__Task to carry out__
Nothing in the records may be dropped. Retype them all exactly.

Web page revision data

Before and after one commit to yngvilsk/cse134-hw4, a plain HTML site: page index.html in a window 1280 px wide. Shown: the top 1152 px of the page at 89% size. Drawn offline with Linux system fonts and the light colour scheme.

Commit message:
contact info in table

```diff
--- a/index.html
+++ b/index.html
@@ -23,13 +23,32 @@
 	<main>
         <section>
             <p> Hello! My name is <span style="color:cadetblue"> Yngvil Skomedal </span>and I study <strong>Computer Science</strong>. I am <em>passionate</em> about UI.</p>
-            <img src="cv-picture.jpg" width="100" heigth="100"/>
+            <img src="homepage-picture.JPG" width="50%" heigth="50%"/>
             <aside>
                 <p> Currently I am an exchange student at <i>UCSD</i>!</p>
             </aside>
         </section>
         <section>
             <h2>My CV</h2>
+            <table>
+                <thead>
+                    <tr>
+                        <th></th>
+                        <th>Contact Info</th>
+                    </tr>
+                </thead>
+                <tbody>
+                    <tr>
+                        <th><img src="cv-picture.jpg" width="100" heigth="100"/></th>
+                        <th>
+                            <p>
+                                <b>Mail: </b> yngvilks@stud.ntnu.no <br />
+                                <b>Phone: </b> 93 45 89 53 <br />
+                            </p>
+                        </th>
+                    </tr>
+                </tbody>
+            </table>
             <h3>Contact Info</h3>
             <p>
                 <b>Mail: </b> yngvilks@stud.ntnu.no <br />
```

__Answer section__
Before and after one commit to yngvilsk/cse134-hw4, a plain HTML site: page index.html in a window 1280 px wide. Shown: the top 1152 px of the page at 89% size. Drawn offline with Linux system fonts and the light colour scheme.

Commit message:
contact info in table

```diff
--- a/index.html
+++ b/index.html
@@ -23,13 +23,32 @@
 	<main>
         <section>
             <p> Hello! My name is <span style="color:cadetblue"> Yngvil Skomedal </span>and I study <strong>Computer Science</strong>. I am <em>passionate</em> about UI.</p>
-            <img src="cv-picture.jpg" width="100" heigth="100"/>
+            <img src="homepage-picture.JPG" width="50%" heigth="50%"/>
             <aside>
                 <p> Currently I am an exchange student at <i>UCSD</i>!</p>
             </aside>
         </section>
         <section>
             <h2>My CV</h2>
+            <table>
+                <thead>
+                    <tr>
+                        <th></th>
+                        <th>Contact Info</th>
+                    </tr>
+                </thead>
+                <tbody>
+                    <tr>
+                        <th><img src="cv-picture.jpg" width="100" heigth="100"/></th>
+                        <th>
+                            <p>
+                                <b>Mail: </b> yngvilks@stud.ntnu.no <br />
+                                <b>Phone: </b> 93 45 89 53 <br />
+                            </p>
+                        </th>
+                    </tr>
+                </tbody>
+            </table>
             <h3>Contact Info</h3>
             <p>
                 <b>Mail: </b> yngvilks@stud.ntnu.no <br />
```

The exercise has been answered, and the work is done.